We also learned from the hometown paper that state officials, including Ohio Board of Regents Interim Chancellor Stephanie Davidson, sat down to lunch prepared by the Apollo Career Center culinary arts students and ate well. (State officials always do.)
Once everyone made it to the Veterans Memorial Civic Center amid the big photos of the governor stuck to every Lima News coin box, most of the thrill of an out-of-town junket seems to have worn off when they settled into their seats.
Oh, they managed polite applause for each saber-like thrust from the the governor's jutting lower lip and rocking shoulders, but you must remember that they had heard all of the words in the earlier reports leading up to Lima. In this soaring moment, they were merely hearing the music and clapping to the beat.

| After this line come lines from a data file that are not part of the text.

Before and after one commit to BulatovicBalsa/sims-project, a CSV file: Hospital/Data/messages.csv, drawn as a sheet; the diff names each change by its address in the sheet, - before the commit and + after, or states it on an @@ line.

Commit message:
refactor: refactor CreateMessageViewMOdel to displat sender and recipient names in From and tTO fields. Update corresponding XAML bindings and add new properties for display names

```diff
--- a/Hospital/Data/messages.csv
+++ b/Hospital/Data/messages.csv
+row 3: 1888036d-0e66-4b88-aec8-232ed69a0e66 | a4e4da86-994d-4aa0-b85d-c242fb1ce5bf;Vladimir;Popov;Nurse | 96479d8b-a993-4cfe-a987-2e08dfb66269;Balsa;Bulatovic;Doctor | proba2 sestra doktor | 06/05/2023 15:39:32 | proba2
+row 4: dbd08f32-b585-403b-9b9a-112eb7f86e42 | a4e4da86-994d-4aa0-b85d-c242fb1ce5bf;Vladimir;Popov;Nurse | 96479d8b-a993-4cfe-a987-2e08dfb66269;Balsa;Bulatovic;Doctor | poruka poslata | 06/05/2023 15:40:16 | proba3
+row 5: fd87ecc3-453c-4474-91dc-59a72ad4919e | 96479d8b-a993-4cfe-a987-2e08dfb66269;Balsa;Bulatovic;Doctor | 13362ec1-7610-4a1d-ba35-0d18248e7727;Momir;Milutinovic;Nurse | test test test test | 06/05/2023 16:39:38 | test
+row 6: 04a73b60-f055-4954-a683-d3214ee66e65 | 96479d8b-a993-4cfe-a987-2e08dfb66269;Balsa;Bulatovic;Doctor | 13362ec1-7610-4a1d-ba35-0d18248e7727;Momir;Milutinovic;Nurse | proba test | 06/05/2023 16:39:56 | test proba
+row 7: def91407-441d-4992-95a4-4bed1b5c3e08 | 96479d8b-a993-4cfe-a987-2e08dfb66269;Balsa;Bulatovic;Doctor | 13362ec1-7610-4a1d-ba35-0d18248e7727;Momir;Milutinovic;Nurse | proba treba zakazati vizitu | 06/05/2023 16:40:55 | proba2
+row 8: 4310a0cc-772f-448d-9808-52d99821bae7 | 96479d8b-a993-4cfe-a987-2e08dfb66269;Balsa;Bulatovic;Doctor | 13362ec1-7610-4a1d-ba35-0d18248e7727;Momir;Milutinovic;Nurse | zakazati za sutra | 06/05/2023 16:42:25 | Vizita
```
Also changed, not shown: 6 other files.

Kasich doesn't deal with anything unless it is in brusque hyperbole. Europeans are so impressed with Ohio's progress, he told us, that some will be arriving along the Olentangy River soon to start building stuff. That's if they get to the Buckeye State before all of the real estate is bought up by eager companies from other states who want to call Ohio their home. Once again, there was no mention in the closing credits of the Obama administration's bailout of the auto industry that is the mainstay of rising employment health in the state. Instead:
Jobs are increasing faster than Ohio's State's grid victories and he's proud to be in the forefront of this great economic revival that will permit him to cut taxes, reform education and fix bridges. His enthusiasm has never been in doubt for his "big ideas".
Of course, the governor's big ideas are already driving some nervous Republican conservatives to the seclusion of the legislative cave. And that's not his only problem: There's an outfit called the Ohio Liberty Coalition - Tea Partyers, if you haven't already guessed - that has threatened with extinction any politician who supports the governor's expansion of Medicaid and sales tax base.
As we've seen in other states, Teabagger -invaded Republican primaries can create a helluva mess for any incumbent trying to escape the consequences. And there aren't enough people living in Lima to save them.